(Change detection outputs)
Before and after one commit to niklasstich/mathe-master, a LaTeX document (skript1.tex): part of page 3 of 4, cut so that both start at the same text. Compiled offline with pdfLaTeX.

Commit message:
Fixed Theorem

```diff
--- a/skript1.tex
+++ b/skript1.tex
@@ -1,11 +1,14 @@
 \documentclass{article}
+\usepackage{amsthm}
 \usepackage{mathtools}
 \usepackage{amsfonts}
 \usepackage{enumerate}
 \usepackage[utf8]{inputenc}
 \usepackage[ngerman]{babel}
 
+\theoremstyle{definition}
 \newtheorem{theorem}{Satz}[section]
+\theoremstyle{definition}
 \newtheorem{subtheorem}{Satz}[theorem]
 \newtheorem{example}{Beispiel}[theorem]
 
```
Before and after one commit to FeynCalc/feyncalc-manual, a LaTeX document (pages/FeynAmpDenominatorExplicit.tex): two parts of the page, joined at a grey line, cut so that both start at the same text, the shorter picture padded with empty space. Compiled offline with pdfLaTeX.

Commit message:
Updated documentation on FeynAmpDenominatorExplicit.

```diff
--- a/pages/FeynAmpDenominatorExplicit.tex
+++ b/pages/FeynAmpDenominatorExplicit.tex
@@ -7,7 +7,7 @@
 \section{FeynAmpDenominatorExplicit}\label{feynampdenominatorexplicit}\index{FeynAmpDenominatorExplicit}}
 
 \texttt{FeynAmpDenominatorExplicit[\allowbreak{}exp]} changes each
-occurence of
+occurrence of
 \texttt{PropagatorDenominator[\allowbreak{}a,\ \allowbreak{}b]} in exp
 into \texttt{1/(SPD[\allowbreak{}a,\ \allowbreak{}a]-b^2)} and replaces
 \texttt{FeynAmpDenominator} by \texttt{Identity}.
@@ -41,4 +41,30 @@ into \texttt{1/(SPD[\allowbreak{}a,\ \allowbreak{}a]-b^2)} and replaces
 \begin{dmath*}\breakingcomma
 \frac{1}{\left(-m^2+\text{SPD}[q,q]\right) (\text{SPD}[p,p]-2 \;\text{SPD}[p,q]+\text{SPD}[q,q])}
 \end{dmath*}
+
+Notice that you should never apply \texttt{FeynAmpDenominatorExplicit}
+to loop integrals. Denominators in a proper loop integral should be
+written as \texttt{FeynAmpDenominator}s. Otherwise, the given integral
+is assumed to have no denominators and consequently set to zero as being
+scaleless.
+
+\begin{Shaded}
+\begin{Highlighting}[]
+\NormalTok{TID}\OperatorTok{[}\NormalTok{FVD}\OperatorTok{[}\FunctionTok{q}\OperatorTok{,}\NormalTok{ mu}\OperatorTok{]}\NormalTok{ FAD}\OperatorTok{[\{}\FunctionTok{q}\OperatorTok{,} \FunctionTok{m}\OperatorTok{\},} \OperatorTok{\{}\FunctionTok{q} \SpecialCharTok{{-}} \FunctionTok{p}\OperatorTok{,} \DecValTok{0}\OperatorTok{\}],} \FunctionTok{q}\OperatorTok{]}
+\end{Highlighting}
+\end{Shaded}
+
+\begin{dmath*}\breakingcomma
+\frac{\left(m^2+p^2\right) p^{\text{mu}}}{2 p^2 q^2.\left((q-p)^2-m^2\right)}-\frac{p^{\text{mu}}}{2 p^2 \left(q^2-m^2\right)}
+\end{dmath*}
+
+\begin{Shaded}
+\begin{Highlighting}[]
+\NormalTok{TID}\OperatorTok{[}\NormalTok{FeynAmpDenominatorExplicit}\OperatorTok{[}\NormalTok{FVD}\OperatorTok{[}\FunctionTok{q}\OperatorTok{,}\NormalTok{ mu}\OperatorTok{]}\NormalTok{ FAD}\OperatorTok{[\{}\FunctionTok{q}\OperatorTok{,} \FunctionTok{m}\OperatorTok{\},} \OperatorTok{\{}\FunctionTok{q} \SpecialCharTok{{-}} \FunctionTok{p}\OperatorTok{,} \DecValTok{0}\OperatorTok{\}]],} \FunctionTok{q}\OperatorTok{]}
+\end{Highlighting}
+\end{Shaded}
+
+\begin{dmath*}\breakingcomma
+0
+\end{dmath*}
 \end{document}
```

**ASSIGNED TASK**
The full set of entries, copied exactly, is the expected answer.

**SOLUTION TO THIS TASK**
Before and after one commit to niklasstich/mathe-master, a LaTeX document (skript1.tex): part of page 3 of 4, cut so that both start at the same text. Compiled offline with pdfLaTeX.

Commit message:
Fixed Theorem

```diff
--- a/skript1.tex
+++ b/skript1.tex
@@ -1,11 +1,14 @@
 \documentclass{article}
+\usepackage{amsthm}
 \usepackage{mathtools}
 \usepackage{amsfonts}
 \usepackage{enumerate}
 \usepackage[utf8]{inputenc}
 \usepackage[ngerman]{babel}
 
+\theoremstyle{definition}
 \newtheorem{theorem}{Satz}[section]
+\theoremstyle{definition}
 \newtheorem{subtheorem}{Satz}[theorem]
 \newtheorem{example}{Beispiel}[theorem]
 
```
Before and after one commit to FeynCalc/feyncalc-manual, a LaTeX document (pages/FeynAmpDenominatorExplicit.tex): two parts of the page, joined at a grey line, cut so that both start at the same text, the shorter picture padded with empty space. Compiled offline with pdfLaTeX.

Commit message:
Updated documentation on FeynAmpDenominatorExplicit.

```diff
--- a/pages/FeynAmpDenominatorExplicit.tex
+++ b/pages/FeynAmpDenominatorExplicit.tex
@@ -7,7 +7,7 @@
 \section{FeynAmpDenominatorExplicit}\label{feynampdenominatorexplicit}\index{FeynAmpDenominatorExplicit}}
 
 \texttt{FeynAmpDenominatorExplicit[\allowbreak{}exp]} changes each
-occurence of
+occurrence of
 \texttt{PropagatorDenominator[\allowbreak{}a,\ \allowbreak{}b]} in exp
 into \texttt{1/(SPD[\allowbreak{}a,\ \allowbreak{}a]-b^2)} and replaces
 \texttt{FeynAmpDenominator} by \texttt{Identity}.
@@ -41,4 +41,30 @@ into \texttt{1/(SPD[\allowbreak{}a,\ \allowbreak{}a]-b^2)} and replaces
 \begin{dmath*}\breakingcomma
 \frac{1}{\left(-m^2+\text{SPD}[q,q]\right) (\text{SPD}[p,p]-2 \;\text{SPD}[p,q]+\text{SPD}[q,q])}
 \end{dmath*}
+
+Notice that you should never apply \texttt{FeynAmpDenominatorExplicit}
+to loop integrals. Denominators in a proper loop integral should be
+written as \texttt{FeynAmpDenominator}s. Otherwise, the given integral
+is assumed to have no denominators and consequently set to zero as being
+scaleless.
+
+\begin{Shaded}
+\begin{Highlighting}[]
+\NormalTok{TID}\OperatorTok{[}\NormalTok{FVD}\OperatorTok{[}\FunctionTok{q}\OperatorTok{,}\NormalTok{ mu}\OperatorTok{]}\NormalTok{ FAD}\OperatorTok{[\{}\FunctionTok{q}\OperatorTok{,} \FunctionTok{m}\OperatorTok{\},} \OperatorTok{\{}\FunctionTok{q} \SpecialCharTok{{-}} \FunctionTok{p}\OperatorTok{,} \DecValTok{0}\OperatorTok{\}],} \FunctionTok{q}\OperatorTok{]}
+\end{Highlighting}
+\end{Shaded}
+
+\begin{dmath*}\breakingcomma
+\frac{\left(m^2+p^2\right) p^{\text{mu}}}{2 p^2 q^2.\left((q-p)^2-m^2\right)}-\frac{p^{\text{mu}}}{2 p^2 \left(q^2-m^2\right)}
+\end{dmath*}
+
+\begin{Shaded}
+\begin{Highlighting}[]
+\NormalTok{TID}\OperatorTok{[}\NormalTok{FeynAmpDenominatorExplicit}\OperatorTok{[}\NormalTok{FVD}\OperatorTok{[}\FunctionTok{q}\OperatorTok{,}\NormalTok{ mu}\OperatorTok{]}\NormalTok{ FAD}\OperatorTok{[\{}\FunctionTok{q}\OperatorTok{,} \FunctionTok{m}\OperatorTok{\},} \OperatorTok{\{}\FunctionTok{q} \SpecialCharTok{{-}} \FunctionTok{p}\OperatorTok{,} \DecValTok{0}\OperatorTok{\}]],} \FunctionTok{q}\OperatorTok{]}
+\end{Highlighting}
+\end{Shaded}
+
+\begin{dmath*}\breakingcomma
+0
+\end{dmath*}
 \end{document}
```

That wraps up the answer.